• With what is given, we can solve for the product of cos(phi) and efficiency. But unfortunately, we can only solve for the product at full load. We have no way to know efficiency or cos(phi) under no-load conditions. Commented Nov 21, 2018 at 7:20
• cos(phi) * efficiency = 180W / (2.8A * 120V) = 0.54. But this only applies at full load. At no-load, the efficiency and cos(phi) would likely change, so 0.54 cannot be used. Commented Nov 21, 2018 at 7:23
• @JasonC, Can you explain more? why do you need torque? when in no load the external torque on the shaft is zero.
– M KS
Commented Nov 21, 2018 at 9:10

I think that is an induction motor from a washing machine. 180W is the rated output power (mechanical power). 1600 rpm is the rated speed. So that means that when you power it from 120V at 60Hz, it will deliver 180W when it is spinning at 1600 RPM. This also implies that the synchronous speed of the motor is 1800 rpm. Conceptually, synchronous speed is the speed at which the torque is zero. As you load the motor, the motor slows down (this is called slip) and the torque increases linearly with slip.

So 1800-1600 = 200 rpm. That 200 rpm is the slip required for the motor to put out its rated power and torque. Let's calculate torque.

Power = speed * torque

If we use rad/sec and N-m, power will be in Watts. So let's convert. 1600 rpm = 26.7 rev/sec. 26.7 * 2pi = 168 rad/sec.

If Power = speed * torque, then torque = power/speed. So 180W / 168 rad/sec = 1.07 N-m at rated power. So now we know that when slip = 200 rpm, torque will be 1.07 Newton meters.

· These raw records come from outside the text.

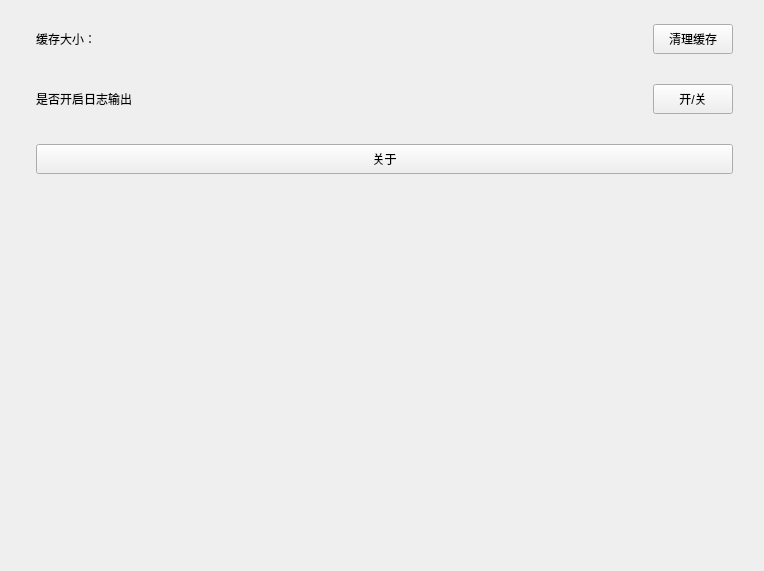
This is res/ui/widget_setting.ui in purejiang/BlankTool as Qt 5 draws it before an edit. The edited form follows.
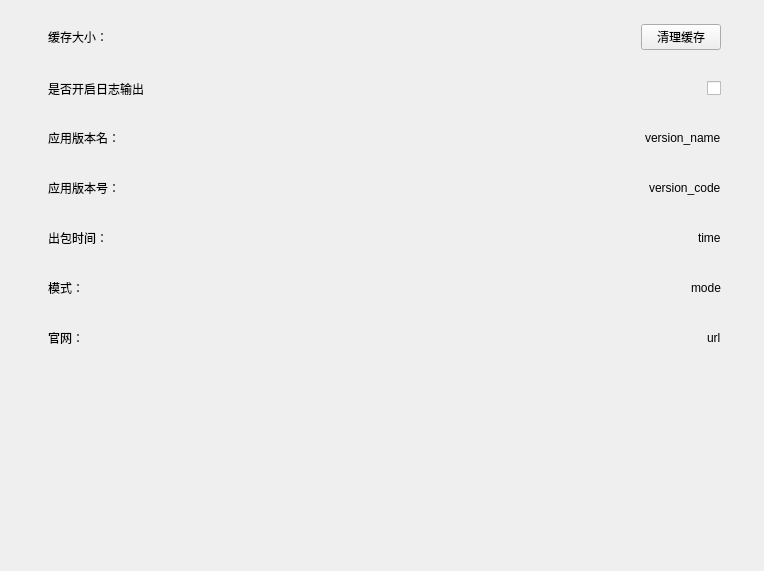
This is the edited form.

```diff
--- a/res/ui/widget_setting.ui
+++ b/res/ui/widget_setting.ui
@@ -46,20 +46,20 @@
          <height>551</height>
         </rect>
        </property>
-       <layout class="QVBoxLayout" name="verticalLayout_2" stretch="1,1,1,7">
+       <layout class="QVBoxLayout" name="verticalLayout_2" stretch="1,1,1,0,0,0,0,7">
         <item>
          <layout class="QHBoxLayout" name="horizontalLayout" stretch="0,1,0">
           <property name="spacing">
            <number>12</number>
           </property>
           <property name="leftMargin">
-           <number>12</number>
+           <number>24</number>
           </property>
           <property name="topMargin">
            <number>12</number>
           </property>
           <property name="rightMargin">
-           <number>12</number>
+           <number>24</number>
           </property>
           <property name="bottomMargin">
            <number>12</number>
@@ -105,13 +105,13 @@
            <number>12</number>
           </property>
           <property name="leftMargin">
-           <number>12</number>
+           <number>24</number>
           </property>
           <property name="topMargin">
            <number>12</number>
           </property>
           <property name="rightMargin">
-           <number>12</number>
+           <number>24</number>
           </property>
           <property name="bottomMargin">
            <number>12</number>
@@ -130,15 +130,9 @@
            </widget>
           </item>
           <item>
-           <widget class="QPushButton" name="pushButton_2">
-            <property name="sizePolicy">
-             <sizepolicy hsizetype="Expanding" vsizetype="Expanding">
-              <horstretch>0</horstretch>
-              <verstretch>0</verstretch>
-             </sizepolicy>
-            </property>
+           <widget class="QCheckBox" name="ckb_is_output_log">
             <property name="text">
-             <string>开/关</string>
+             <string/>
             </property>
            </widget>
           </item>
@@ -150,27 +144,285 @@
            <number>0</number>
           </property>
           <property name="leftMargin">
+           <number>24</number>
+          </property>
+          <property name="topMargin">
            <number>12</number>
           </property>
+          <property name="rightMargin">
+           <number>24</number>
+          </property>
+          <property name="bottomMargin">
+           <number>12</number>
+          </property>
+          <item>
+           <widget class="QLabel" name="label">
+            <property name="sizePolicy">
+             <sizepolicy hsizetype="Fixed" vsizetype="Expanding">
+              <horstretch>0</horstretch>
+              <verstretch>0</verstretch>
+             </sizepolicy>
+            </property>
+            <property name="text">
+             <string>应用版本名：</string>
+            </property>
+           </widget>
+          </item>
+          <item>
+           <spacer name="horizontalSpacer">
+            <property name="orientation">
+             <enum>Qt::Horizontal</enum>
+            </property>
+            <property name="sizeHint" stdset="0">
+             <size>
+              <width>40</width>
+              <height>20</height>
+             </size>
+            </property>
+           </spacer>
+          </item>
+          <item>
+           <widget class="QLabel" name="lb_app_vesion_name">
+            <property name="sizePolicy">
+             <sizepolicy hsizetype="Fixed" vsizetype="Expanding">
+              <horstretch>0</horstretch>
+              <verstretch>0</verstretch>
+             </sizepolicy>
+            </property>
+            <property name="text">
+             <string>version_name</string>
+            </property>
+           </widget>
+          </item>
+         </layout>
+        </item>
+        <item>
+         <layout class="QHBoxLayout" name="horizontalLayout_7">
+          <property name="spacing">
+           <number>0</number>
+          </property>
+          <property name="leftMargin">
+           <number>24</number>
+          </property>
           <property name="topMargin">
            <number>12</number>
           </property>
           <property name="rightMargin">
+           <number>24</number>
+          </property>
+          <property name="bottomMargin">
            <number>12</number>
           </property>
+          <item>
+           <widget class="QLabel" name="label_4">
+            <property name="sizePolicy">
+             <sizepolicy hsizetype="Fixed" vsizetype="Expanding">
+              <horstretch>0</horstretch>
+              <verstretch>0</verstretch>
+             </sizepolicy>
+            </property>
+            <property name="text">
+             <string>应用版本号：</string>
+            </property>
+           </widget>
+          </item>
+          <item>
+           <spacer name="horizontalSpacer_5">
+            <property name="orientation">
+             <enum>Qt::Horizontal</enum>
+            </property>
+            <property name="sizeHint" stdset="0">
+             <size>
+              <width>40</width>
+              <height>20</height>
+             </size>
+            </property>
+           </spacer>
+          </item>
+          <item>
+           <widget class="QLabel" name="lb_app_vesion_code">
+            <property name="sizePolicy">
+             <sizepolicy hsizetype="Fixed" vsizetype="Expanding">
+              <horstretch>0</horstretch>
+              <verstretch>0</verstretch>
+             </sizepolicy>
+            </property>
+            <property name="text">
+             <string>version_code</string>
+            </property>
+           </widget>
+          </item>
+         </layout>
+        </item>
+        <item>
+         <layout class="QHBoxLayout" name="horizontalLayout_4">
+          <property name="spacing">
+           <number>0</number>
+          </property>
+          <property name="leftMargin">
+           <number>24</number>
+          </property>
+          <property name="topMargin">
+           <number>12</number>
+          </property>
+          <property name="rightMargin">
+           <number>24</number>
+          </property>
           <property name="bottomMargin">
            <number>12</number>
           </property>
           <item>
-           <widget class="QPushButton" name="pushButton_3">
+           <widget class="QLabel" name="label_5">
             <property name="sizePolicy">
-             <sizepolicy hsizetype="Expanding" vsizetype="Expanding">
+             <sizepolicy hsizetype="Fixed" vsizetype="Expanding">
               <horstretch>0</horstretch>
               <verstretch>0</verstretch>
              </sizepolicy>
             </property>
             <property name="text">
-             <string>关于</string>
+             <string>出包时间：</string>
+            </property>
+           </widget>
+          </item>
+          <item>
+           <spacer name="horizontalSpacer_2">
+            <property name="orientation">
+             <enum>Qt::Horizontal</enum>
+            </property>
+            <property name="sizeHint" stdset="0">
+             <size>
+              <width>40</width>
+              <height>20</height>
+             </size>
+            </property>
+           </spacer>
+          </item>
+          <item>
+           <widget class="QLabel" name="lb_app_create_time">
+            <property name="sizePolicy">
+             <sizepolicy hsizetype="Fixed" vsizetype="Expanding">
+              <horstretch>0</horstretch>
+              <verstretch>0</verstretch>
+             </sizepolicy>
+            </property>
+            <property name="text">
+             <string>time</string>
+            </property>
+           </widget>
+          </item>
+         </layout>
+        </item>
+        <item>
+         <layout class="QHBoxLayout" name="horizontalLayout_5">
+          <property name="spacing">
+           <number>0</number>
+          </property>
+          <property name="leftMargin">
+           <number>24</number>
+          </property>
+          <property name="topMargin">
+           <number>12</number>
+          </property>
+          <property name="rightMargin">
+           <number>24</number>
+          </property>
+          <property name="bottomMargin">
+           <number>12</number>
+          </property>
+          <item>
+           <widget class="QLabel" name="label_7">
+            <property name="sizePolicy">
+             <sizepolicy hsizetype="Fixed" vsizetype="Expanding">
+              <horstretch>0</horstretch>
+              <verstretch>0</verstretch>
+             </sizepolicy>
+            </property>
+            <property name="text">
+             <string>模式：</string>
+            </property>
+           </widget>
+          </item>
+          <item>
+           <spacer name="horizontalSpacer_3">
+            <property name="orientation">
+             <enum>Qt::Horizontal</enum>
+            </property>
+            <property name="sizeHint" stdset="0">
+             <size>
+              <width>40</width>
+              <height>20</height>
+             </size>
+            </property>
+           </spacer>
+          </item>
+          <item>
+           <widget class="QLabel" name="lb_app_mode">
+            <property name="sizePolicy">
+             <sizepolicy hsizetype="Fixed" vsizetype="Expanding">
+              <horstretch>0</horstretch>
+              <verstretch>0</verstretch>
+             </sizepolicy>
+            </property>
+            <property name="text">
+             <string>mode</string>
+            </property>
+           </widget>
+          </item>
+         </layout>
+        </item>
+        <item>
+         <layout class="QHBoxLayout" name="horizontalLayout_6">
+          <property name="spacing">
+           <number>0</number>
+          </property>
+          <property name="leftMargin">
+           <number>24</number>
+          </property>
+          <property name="topMargin">
+           <number>12</number>
+          </property>
+          <property name="rightMargin">
+           <number>24</number>
+          </property>
+          <property name="bottomMargin">
+           <number>12</number>
+          </property>
+          <item>
+           <widget class="QLabel" name="label_9">
+            <property name="sizePolicy">
+             <sizepolicy hsizetype="Fixed" vsizetype="Expanding">
+              <horstretch>0</horstretch>
+              <verstretch>0</verstretch>
+             </sizepolicy>
+            </property>
+            <property name="text">
+             <string>官网：</string>
+            </property>
+           </widget>
+          </item>
+          <item>
+           <spacer name="horizontalSpacer_4">
+            <property name="orientation">
+             <enum>Qt::Horizontal</enum>
+            </property>
+            <property name="sizeHint" stdset="0">
+             <size>
+              <width>40</width>
+              <height>20</height>
+             </size>
+            </property>
+           </spacer>
+          </item>
+          <item>
+           <widget class="QLabel" name="lb_app_web_url">
+            <property name="sizePolicy">
+             <sizepolicy hsizetype="Fixed" vsizetype="Expanding">
+              <horstretch>0</horstretch>
+              <verstretch>0</verstretch>
+             </sizepolicy>
+            </property>
+            <property name="text">
+             <string>url</string>
             </property>
            </widget>
           </item>
```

Likewise, if slip = 100 rpm, then torque must be 0.5035 Newton meters.

So in general, torque is as follows:

T = 1.07 * (slip / 200)

It will be in Newton meters. Slip is in rpm. You calculate slip as follows: 1800 - rpm, where "rpm" is the actual rpm.

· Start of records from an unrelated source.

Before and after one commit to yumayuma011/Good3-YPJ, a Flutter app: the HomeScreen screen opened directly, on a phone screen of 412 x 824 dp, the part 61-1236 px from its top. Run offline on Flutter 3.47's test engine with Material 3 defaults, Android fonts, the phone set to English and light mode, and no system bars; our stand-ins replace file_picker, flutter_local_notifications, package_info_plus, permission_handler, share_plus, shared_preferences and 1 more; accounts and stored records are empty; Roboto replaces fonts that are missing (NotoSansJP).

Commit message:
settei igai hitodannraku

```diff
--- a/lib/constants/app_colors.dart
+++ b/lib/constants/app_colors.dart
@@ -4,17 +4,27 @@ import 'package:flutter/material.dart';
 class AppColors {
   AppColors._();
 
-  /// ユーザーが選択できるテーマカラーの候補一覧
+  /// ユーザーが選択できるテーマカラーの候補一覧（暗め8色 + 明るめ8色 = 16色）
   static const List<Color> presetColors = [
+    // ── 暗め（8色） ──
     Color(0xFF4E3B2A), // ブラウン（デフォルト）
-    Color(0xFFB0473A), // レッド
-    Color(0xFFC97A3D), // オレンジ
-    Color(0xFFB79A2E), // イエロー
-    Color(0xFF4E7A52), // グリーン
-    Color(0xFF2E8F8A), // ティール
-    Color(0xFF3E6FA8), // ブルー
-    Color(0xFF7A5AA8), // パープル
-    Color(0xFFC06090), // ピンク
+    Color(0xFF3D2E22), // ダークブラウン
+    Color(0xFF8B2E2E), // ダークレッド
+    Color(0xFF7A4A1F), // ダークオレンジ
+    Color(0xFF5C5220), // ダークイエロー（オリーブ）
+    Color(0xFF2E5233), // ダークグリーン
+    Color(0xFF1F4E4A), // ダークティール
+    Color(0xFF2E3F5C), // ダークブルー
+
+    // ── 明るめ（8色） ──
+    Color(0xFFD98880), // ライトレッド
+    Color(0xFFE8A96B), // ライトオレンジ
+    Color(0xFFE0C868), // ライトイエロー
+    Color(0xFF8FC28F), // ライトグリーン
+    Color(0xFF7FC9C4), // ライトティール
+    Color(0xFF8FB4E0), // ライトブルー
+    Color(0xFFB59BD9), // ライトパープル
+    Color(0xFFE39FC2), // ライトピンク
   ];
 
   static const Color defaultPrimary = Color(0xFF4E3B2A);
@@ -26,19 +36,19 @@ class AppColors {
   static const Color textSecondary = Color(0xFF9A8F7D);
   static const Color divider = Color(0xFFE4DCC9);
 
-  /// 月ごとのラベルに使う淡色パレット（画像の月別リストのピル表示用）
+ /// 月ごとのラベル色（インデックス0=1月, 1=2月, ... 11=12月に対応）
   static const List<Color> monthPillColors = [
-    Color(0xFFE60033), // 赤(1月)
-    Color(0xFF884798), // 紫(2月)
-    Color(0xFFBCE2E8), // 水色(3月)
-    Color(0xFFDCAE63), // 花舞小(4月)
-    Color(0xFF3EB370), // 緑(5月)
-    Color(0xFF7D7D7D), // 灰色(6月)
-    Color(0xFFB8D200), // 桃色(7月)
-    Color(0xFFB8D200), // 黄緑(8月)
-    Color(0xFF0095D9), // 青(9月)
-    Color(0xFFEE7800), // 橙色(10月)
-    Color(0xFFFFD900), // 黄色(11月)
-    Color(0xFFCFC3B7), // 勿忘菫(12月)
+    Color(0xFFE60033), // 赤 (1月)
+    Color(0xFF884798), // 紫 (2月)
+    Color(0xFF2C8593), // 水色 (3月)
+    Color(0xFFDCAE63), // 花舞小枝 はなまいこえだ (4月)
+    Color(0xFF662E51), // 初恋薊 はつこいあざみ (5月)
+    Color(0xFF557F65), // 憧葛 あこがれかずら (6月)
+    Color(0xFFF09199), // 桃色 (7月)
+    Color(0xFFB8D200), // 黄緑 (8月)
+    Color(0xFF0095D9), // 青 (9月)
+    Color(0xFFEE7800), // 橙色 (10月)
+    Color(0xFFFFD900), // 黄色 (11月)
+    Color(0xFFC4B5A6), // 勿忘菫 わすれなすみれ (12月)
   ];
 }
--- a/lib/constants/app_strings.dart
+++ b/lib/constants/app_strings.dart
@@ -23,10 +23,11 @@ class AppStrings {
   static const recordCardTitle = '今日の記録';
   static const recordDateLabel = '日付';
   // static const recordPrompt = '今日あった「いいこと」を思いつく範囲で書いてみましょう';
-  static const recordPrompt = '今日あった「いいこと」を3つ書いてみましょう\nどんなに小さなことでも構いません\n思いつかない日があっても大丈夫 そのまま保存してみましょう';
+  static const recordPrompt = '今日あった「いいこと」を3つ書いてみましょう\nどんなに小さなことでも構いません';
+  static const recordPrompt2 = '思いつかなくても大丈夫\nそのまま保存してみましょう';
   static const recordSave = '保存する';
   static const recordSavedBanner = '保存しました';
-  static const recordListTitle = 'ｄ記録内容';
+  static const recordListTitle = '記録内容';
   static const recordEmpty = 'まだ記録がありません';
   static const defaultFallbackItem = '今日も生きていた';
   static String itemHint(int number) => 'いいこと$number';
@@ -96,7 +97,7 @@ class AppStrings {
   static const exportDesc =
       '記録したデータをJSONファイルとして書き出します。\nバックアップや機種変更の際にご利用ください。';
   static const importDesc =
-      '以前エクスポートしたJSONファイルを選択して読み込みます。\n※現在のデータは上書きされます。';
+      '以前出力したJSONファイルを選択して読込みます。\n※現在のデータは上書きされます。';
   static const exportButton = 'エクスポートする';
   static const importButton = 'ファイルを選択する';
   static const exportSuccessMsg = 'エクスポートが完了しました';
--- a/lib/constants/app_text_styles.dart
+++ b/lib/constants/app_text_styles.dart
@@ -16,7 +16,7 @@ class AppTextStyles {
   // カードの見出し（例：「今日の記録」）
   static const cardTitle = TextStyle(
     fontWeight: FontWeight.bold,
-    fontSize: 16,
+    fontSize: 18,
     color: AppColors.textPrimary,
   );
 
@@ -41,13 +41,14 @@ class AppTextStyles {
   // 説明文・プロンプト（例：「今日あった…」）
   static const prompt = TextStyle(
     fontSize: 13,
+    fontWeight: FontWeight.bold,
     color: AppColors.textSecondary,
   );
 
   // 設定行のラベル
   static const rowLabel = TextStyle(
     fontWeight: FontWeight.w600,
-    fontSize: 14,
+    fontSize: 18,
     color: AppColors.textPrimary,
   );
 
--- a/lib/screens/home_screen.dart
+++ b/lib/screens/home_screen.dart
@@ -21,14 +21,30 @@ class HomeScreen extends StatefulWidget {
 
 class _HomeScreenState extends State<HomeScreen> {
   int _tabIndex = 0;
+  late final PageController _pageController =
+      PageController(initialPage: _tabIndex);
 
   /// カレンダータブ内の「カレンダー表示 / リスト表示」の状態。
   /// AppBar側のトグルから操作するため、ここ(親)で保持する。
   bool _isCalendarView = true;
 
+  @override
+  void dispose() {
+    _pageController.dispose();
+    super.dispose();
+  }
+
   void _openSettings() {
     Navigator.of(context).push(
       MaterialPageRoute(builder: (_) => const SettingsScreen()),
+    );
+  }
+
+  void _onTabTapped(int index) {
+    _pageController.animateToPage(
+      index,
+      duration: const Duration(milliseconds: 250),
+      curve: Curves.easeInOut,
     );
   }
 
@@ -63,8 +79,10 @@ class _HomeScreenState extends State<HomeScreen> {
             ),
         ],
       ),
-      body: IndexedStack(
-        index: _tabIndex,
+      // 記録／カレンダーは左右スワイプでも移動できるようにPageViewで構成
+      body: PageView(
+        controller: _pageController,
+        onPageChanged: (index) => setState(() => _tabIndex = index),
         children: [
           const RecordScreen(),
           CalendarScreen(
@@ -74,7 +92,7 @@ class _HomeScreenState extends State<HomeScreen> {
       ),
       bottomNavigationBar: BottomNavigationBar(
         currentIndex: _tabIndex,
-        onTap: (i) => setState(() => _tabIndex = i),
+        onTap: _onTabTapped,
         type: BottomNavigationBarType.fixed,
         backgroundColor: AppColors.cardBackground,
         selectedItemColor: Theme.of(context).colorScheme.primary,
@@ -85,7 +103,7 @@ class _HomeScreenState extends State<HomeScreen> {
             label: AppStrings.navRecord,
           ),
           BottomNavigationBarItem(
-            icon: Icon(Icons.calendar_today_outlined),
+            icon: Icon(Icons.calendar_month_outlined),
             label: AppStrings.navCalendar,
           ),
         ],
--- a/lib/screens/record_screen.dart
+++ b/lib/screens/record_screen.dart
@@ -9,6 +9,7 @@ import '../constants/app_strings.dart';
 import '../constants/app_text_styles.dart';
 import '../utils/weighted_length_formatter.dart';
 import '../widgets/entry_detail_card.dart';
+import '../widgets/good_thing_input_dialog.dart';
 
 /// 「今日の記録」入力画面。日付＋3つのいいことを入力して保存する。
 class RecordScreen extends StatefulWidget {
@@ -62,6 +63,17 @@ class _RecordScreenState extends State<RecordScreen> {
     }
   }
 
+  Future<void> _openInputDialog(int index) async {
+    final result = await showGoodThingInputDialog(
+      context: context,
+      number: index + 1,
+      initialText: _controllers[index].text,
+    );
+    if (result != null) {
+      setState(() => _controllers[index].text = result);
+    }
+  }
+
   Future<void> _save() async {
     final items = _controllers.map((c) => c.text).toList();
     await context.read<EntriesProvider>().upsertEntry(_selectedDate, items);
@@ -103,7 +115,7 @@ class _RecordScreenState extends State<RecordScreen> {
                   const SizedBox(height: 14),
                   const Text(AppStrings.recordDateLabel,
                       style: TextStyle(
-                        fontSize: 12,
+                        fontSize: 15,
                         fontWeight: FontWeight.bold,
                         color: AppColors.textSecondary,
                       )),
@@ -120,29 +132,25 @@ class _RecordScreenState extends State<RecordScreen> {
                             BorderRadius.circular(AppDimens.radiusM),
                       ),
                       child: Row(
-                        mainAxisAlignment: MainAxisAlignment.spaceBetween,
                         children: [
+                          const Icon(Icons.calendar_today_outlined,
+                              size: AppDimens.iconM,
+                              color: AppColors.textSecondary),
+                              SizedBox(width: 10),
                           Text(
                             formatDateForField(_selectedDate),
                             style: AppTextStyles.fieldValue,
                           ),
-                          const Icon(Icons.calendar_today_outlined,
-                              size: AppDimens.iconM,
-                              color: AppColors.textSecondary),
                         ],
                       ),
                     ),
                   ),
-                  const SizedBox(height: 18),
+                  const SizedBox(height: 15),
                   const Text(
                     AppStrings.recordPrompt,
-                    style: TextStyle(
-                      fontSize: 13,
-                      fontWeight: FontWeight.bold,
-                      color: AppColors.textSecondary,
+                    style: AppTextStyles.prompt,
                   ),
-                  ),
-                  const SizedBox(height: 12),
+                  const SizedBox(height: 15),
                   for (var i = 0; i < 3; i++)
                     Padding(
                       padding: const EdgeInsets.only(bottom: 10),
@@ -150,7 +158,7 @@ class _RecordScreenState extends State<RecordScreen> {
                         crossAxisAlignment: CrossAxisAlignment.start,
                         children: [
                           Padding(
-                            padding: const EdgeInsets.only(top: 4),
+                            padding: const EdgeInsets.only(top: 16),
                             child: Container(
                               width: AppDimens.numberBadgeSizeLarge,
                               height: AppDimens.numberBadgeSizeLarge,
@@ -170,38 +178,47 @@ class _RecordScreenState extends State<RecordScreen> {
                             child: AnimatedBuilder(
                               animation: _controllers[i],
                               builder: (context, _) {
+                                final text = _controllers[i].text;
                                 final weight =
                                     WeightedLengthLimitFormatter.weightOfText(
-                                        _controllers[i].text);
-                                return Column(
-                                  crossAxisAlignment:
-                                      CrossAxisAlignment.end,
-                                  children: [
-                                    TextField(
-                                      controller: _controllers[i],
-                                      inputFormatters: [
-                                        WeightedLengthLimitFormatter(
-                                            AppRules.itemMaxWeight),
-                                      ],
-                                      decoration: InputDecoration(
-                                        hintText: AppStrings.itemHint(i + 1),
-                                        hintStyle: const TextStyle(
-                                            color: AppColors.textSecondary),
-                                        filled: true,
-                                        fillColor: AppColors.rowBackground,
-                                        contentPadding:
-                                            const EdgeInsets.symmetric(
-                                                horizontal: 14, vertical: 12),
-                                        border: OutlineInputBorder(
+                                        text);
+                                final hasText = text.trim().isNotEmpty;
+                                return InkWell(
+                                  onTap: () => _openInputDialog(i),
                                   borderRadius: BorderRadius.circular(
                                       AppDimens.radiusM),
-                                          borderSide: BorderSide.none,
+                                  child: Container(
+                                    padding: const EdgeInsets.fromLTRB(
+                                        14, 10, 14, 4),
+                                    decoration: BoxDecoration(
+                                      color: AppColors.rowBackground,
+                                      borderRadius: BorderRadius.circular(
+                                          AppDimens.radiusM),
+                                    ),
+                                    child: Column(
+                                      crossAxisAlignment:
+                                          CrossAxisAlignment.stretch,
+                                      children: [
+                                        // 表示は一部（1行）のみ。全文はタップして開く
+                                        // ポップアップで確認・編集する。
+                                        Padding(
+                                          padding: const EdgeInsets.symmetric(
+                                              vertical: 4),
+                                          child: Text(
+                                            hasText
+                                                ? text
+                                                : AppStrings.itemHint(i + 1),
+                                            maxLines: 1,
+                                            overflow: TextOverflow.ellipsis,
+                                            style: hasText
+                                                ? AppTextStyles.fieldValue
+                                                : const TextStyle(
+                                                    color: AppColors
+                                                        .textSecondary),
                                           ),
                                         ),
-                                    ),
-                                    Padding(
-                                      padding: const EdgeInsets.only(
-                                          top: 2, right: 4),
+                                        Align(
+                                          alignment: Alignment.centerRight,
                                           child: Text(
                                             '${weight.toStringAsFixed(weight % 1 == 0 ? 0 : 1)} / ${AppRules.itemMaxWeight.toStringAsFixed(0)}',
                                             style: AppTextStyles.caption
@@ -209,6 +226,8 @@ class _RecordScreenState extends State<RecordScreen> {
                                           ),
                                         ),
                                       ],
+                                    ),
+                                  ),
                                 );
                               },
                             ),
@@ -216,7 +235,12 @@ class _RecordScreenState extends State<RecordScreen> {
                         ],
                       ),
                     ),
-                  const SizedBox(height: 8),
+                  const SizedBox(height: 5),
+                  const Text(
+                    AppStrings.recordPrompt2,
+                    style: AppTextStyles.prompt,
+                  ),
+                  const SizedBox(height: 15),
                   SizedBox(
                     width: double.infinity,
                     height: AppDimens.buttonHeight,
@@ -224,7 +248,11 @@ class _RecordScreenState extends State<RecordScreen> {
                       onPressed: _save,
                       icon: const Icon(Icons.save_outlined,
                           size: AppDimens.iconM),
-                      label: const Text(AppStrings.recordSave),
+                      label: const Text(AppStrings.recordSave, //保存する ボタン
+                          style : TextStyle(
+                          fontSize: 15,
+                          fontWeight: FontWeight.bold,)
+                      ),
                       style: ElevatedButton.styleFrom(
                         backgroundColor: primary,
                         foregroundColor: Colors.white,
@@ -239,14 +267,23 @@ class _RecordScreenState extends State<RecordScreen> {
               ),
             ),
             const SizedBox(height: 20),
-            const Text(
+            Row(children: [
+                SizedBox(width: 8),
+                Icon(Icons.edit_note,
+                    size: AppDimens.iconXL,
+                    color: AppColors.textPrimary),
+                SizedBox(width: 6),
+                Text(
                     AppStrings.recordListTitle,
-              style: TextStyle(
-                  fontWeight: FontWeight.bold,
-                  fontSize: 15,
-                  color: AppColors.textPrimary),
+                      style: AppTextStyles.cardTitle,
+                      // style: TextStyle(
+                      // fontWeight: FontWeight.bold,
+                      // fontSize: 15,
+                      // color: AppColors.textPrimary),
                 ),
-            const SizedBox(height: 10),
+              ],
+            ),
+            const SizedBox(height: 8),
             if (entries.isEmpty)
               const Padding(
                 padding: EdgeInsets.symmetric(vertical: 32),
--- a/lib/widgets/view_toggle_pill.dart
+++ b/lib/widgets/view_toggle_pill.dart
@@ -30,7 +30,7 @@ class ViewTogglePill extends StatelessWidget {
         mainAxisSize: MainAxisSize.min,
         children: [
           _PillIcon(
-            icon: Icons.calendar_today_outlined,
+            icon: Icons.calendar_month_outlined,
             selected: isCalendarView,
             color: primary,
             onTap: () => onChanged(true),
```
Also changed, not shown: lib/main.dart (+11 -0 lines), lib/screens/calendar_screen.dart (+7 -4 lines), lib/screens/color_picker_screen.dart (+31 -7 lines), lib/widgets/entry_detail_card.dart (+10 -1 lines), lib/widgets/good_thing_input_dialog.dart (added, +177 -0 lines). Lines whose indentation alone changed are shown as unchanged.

So, breaking it all down, measure the actual no-load rpm. Take 1800 rpm, and subtract the actual no-load rpm. This is the no-load slip.

Divide by 200, and multiply by 1.07. Now you have the no-load torque. Approximately. You can also calculate the no load output power, since all you need is torque and speed (just multiply rad/sec * Newton-meters to get power in Watts).

• I think I understand; this makes sense. But I am driving home for the holidays (at a rest stop) and won't be able to consider carefully until Thursday or Friday. May I ask how you obtained the synchronous speed? I see that it is a multiple (30x) of the AC frequency but I am not clear where that came from. Commented Nov 21, 2018 at 22:52
• I think I found it. 120 * 60 Hz / 4 poles per phase? en.m.wikipedia.org/wiki/Synchronous_motor#Synchronous_speed . I will read more about slip. Ok enough procrastinating, I've finished my Red Bull, time to get back on the road 😂 Commented Nov 21, 2018 at 23:06
• Yeah. Synchronous speed is always line frequency divided by the number of pole pairs. But you have to convert frequency to RPM first. So, a two pole (one pair) motor is 60 Hz * 60 sec/min = 3600 RPM. For a four pole (two pairs) it is 3600/2. For six poles (three pairs) it is 3600/3, etc. Commented Nov 22, 2018 at 0:20
• For a motor driven at line frequency (not driven by a variable frequency control) current is a good approximation of torque. Measuring slip is also a good approximation of torque (see my answer for the math). Motor power output is speed in rad/sec * torque in Newton-meters. If you give a motor an intertial load (heavy spinning wheel) you can infer torque by noting the rate of change of speed as well as actual speed. Commented Nov 22, 2018 at 0:26